- YOUR ASSIGNMENT: Using the entries below, write out the line with "flowchart TD", the line with "INJ --> OVR", and every line in between, exactly as each is written.
------
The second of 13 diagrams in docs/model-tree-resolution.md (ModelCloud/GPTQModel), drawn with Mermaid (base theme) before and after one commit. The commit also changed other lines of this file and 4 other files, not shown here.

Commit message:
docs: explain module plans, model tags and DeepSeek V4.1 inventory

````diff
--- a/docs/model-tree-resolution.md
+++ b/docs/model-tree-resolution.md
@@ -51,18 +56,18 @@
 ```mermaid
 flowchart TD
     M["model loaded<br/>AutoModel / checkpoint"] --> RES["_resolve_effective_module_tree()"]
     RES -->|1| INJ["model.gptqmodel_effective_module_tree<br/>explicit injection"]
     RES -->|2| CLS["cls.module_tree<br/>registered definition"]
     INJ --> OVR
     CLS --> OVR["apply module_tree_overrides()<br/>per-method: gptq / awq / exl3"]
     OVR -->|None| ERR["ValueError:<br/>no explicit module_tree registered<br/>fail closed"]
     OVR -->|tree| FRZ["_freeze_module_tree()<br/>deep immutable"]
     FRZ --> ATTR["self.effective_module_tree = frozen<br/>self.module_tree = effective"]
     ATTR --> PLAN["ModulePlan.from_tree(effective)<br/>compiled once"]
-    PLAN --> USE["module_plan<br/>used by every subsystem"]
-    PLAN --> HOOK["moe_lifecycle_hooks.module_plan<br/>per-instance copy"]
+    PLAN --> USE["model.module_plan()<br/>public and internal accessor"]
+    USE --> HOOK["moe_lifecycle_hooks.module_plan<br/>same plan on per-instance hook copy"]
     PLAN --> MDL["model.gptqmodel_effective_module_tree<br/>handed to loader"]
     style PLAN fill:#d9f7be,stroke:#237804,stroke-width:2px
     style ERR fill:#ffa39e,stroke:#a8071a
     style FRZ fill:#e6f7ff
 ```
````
------
- ANSWER SECTION:
 flowchart TD
     M["model loaded<br/>AutoModel / checkpoint"] --> RES["_resolve_effective_module_tree()"]
     RES -->|1| INJ["model.gptqmodel_effective_module_tree<br/>explicit injection"]
     RES -->|2| CLS["cls.module_tree<br/>registered definition"]
     INJ --> OVR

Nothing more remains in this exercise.